“I think we bought into the hype and started thinking Alabama was untouchable, and I definitely don’t think we’re coming into it this year with that kind of attitude. We learned that we are very talented. But if we don’t play our best game, we’re going to lose.”
Senior center William Vlachos said it was like a slap in the face, but a slap in the face a lot of people at the Capstone needed.
He said this offseason and the start of spring practice have mirrored much closer the approach the Crimson Tide took in 2008 and 2009 when they didn’t lose a regular-season game.

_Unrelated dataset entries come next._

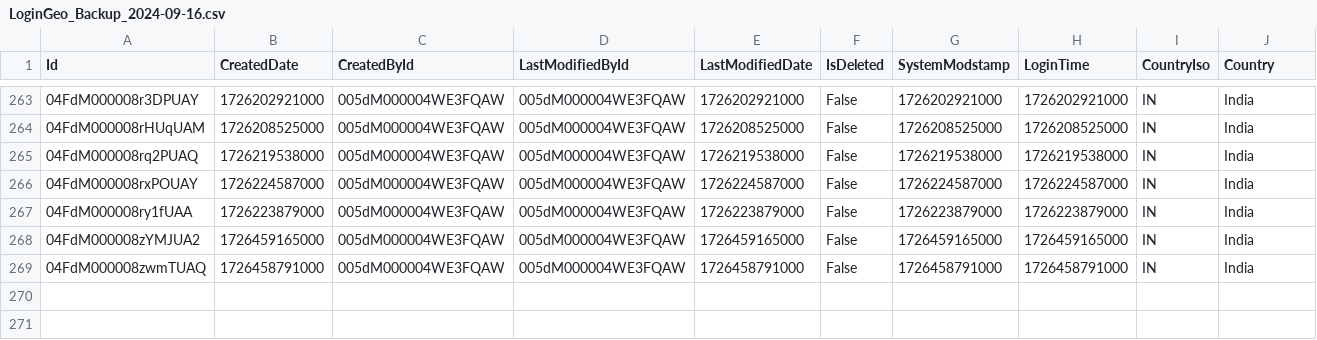
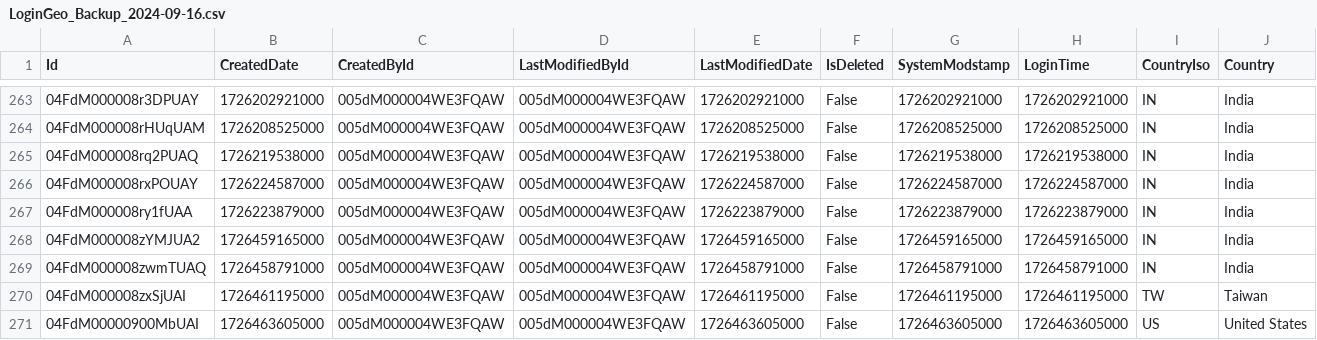
Before and after one commit to rahulfatnani/salesforce, a CSV file: LoginGeo_Backup_2024-09-16.csv, drawn as a sheet; only a part is shown, gaps mark what is left out; rows hold the shown columns only; the diff names each change by its address in the sheet, - before the commit and + after, or states it on an @@ line.

Commit message:
Backup LoginGeo_Backup_2024-09-16.csv

```diff
--- a/LoginGeo_Backup_2024-09-16.csv
+++ b/LoginGeo_Backup_2024-09-16.csv
+row 270: 04FdM000008zxSjUAI | 1726461195000 | 005dM000004WE3FQAW | 005dM000004WE3FQAW | 1726461195000 | False | 1726461195000 | 1726461195000 | TW | Taiwan
+row 271: 04FdM00000900MbUAI | 1726463605000 | 005dM000004WE3FQAW | 005dM000004WE3FQAW | 1726463605000 | False | 1726463605000 | 1726463605000 | US | United States
```
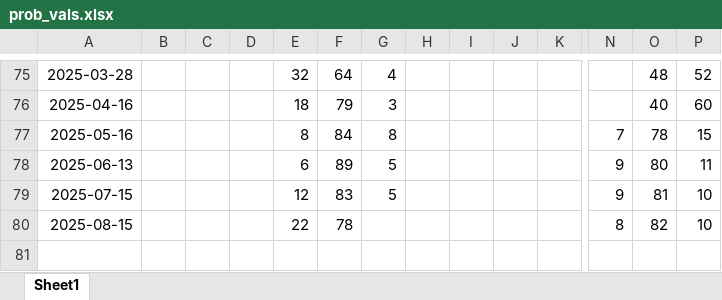
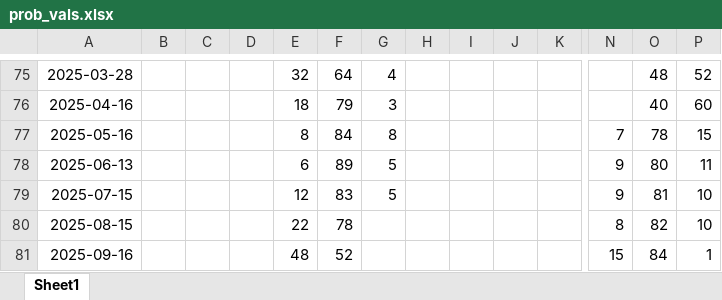
Before and after one commit to LuisLauM/LuisLauM.github.io, an Excel workbook: blog/elnino-app/prob_vals.xlsx, sheet Sheet1, drawn as a sheet; only a part is shown, gaps mark what is left out; values as stored, in another font and other column widths than the file's, no borders; rows hold the shown columns only; the diff names each change by its address in the sheet, - before the commit and + after, or states it on an @@ line.

Commit message:
Updating elnino-app

```diff
--- a/blog/elnino-app/prob_vals.xlsx (sheet Sheet1)
+++ b/blog/elnino-app/prob_vals.xlsx (sheet Sheet1)
+row 81: 2025-09-16 |  |  |  | 48 | 52 |  |  |  |  |  | 15 | 84 | 1
```
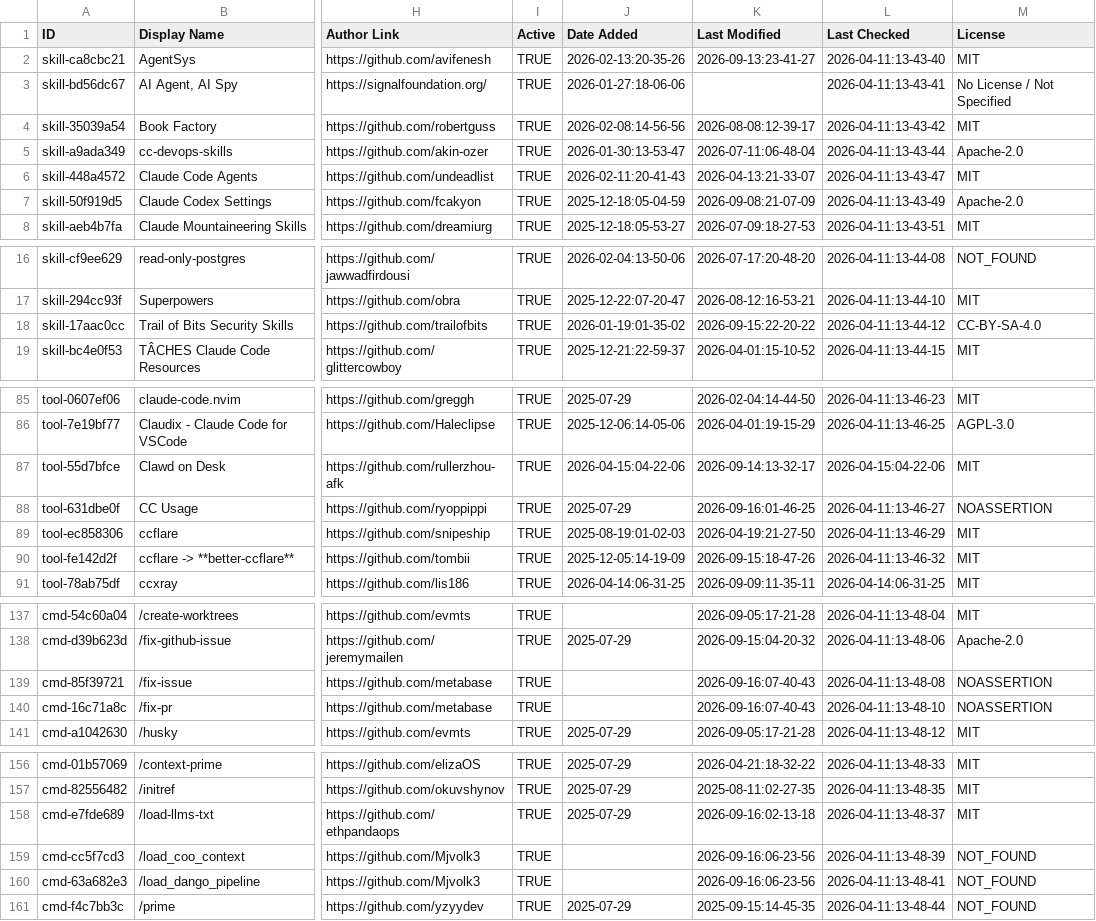
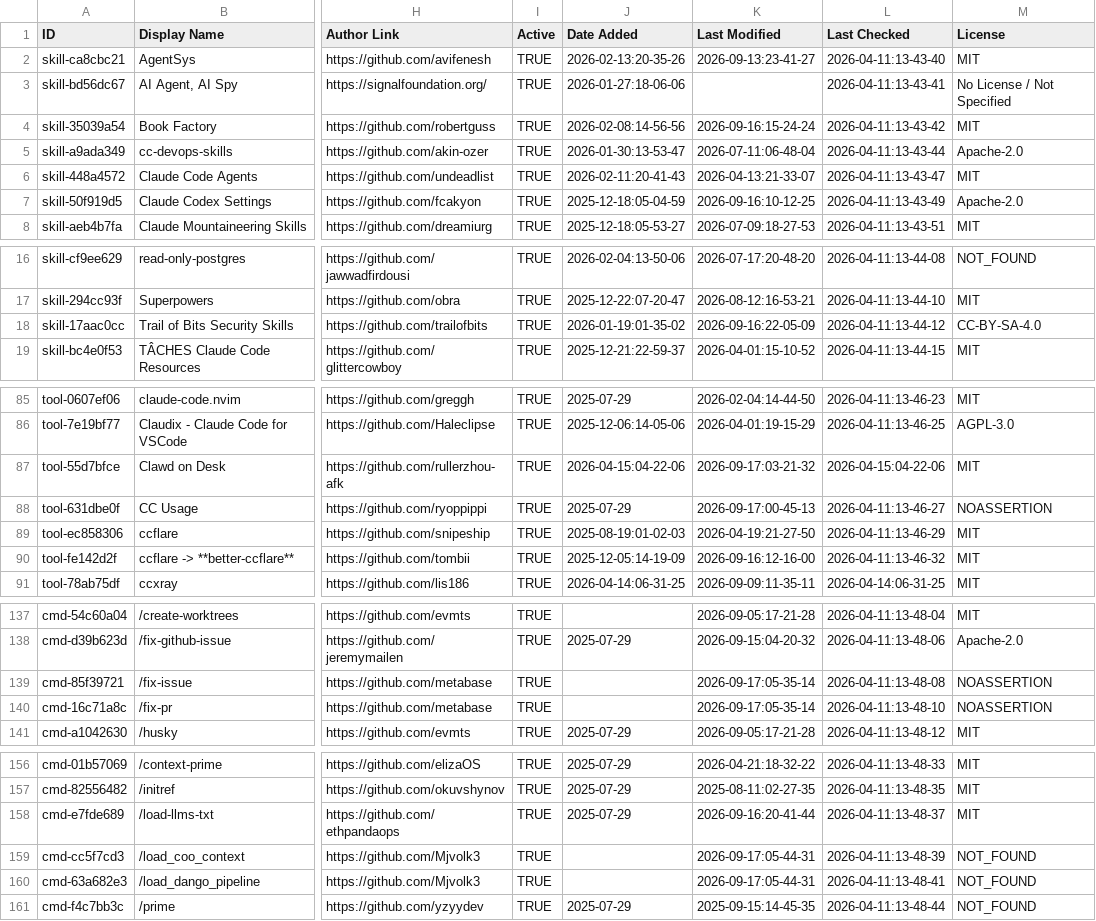
Before and after one commit to jarredh/awesome-claude-code, a CSV file: THE_RESOURCES_TABLE.csv, drawn as a sheet; only a part is shown, gaps mark what is left out; the diff covers the shown part only; the diff names each change by its address in the sheet, - before the commit and + after, or states it on an @@ line.

```diff
--- a/THE_RESOURCES_TABLE.csv
+++ b/THE_RESOURCES_TABLE.csv
-K4 (Last Modified): 2026-08-08:12-39-17
+K4 (Last Modified): 2026-09-16:15-24-24
-K7 (Last Modified): 2026-09-08:21-07-09
+K7 (Last Modified): 2026-09-16:10-12-25
-K18 (Last Modified): 2026-09-15:22-20-22
+K18 (Last Modified): 2026-09-16:22-05-09
-K87 (Last Modified): 2026-09-14:13-32-17
+K87 (Last Modified): 2026-09-17:03-21-32
-K88 (Last Modified): 2026-09-16:01-46-25
+K88 (Last Modified): 2026-09-17:00-45-13
-K90 (Last Modified): 2026-09-15:18-47-26
+K90 (Last Modified): 2026-09-16:12-16-00
-K139:K140 (Last Modified): 2026-09-16:07-40-43
+K139:K140 (Last Modified): 2026-09-17:05-35-14
-K158 (Last Modified): 2026-09-16:02-13-18
+K158 (Last Modified): 2026-09-16:20-41-44
-K159:K160 (Last Modified): 2026-09-16:06-23-56
+K159:K160 (Last Modified): 2026-09-17:05-44-31
```
Also changed, not shown: 38 edited cells elsewhere in this file.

“We didn’t play the way we’re capable of playing last year,” Vlachos said. “Everybody realizes that. We certainly realize that. It just adds to the size of the chip on our shoulder. I think the chip is back on our shoulder. We had the talent last year to do a lot of things we didn’t do, and part of that is everybody telling you you’re the best.”
They always matter in this league, where the difference between playing for a championship and playing out the season can be razor thin.
“The most important thing that you do in the spring is establish fundamentals,” Saban said. “We lost games last year because of lack of fundamentals, and I’m talking about something as simple as how you carry the ball, which got punched out in the Auburn game. The ball wasn’t being carried right.
“That’s an issue. That’s a fundamental. We made too many mental errors last year.”
Losing talent the caliber of Dareus, Jones and Ingram always stings. Still, Alabama should be a veteran club next season with a lot of guys who’ve played a lot of football.
The 2011 roster includes right around 20 scholarship seniors. The Crimson Tide had fewer than 10 last season.
“When you have that, you have a lot more maturity on your team, and guys can handle adversity better and play with more consistency,” Saban said. “The knowledge and experience just helps you make the ‘A’ play. I like this team so far, and I like the way it’s gone about its business.”
The translation: It’s a team more in the mold of those foot-to-the-throat teams Saban has bred with regularity during his Hall of Fame career.
“Coming off the championship, we expected to win every game,” Upshaw said. “A lot of people had it in their mind that once you’re on top, you’re going to stay on top.
“It doesn’t work that way. You don’t ever let off the pedal, and that’s what we’re going to get back to.”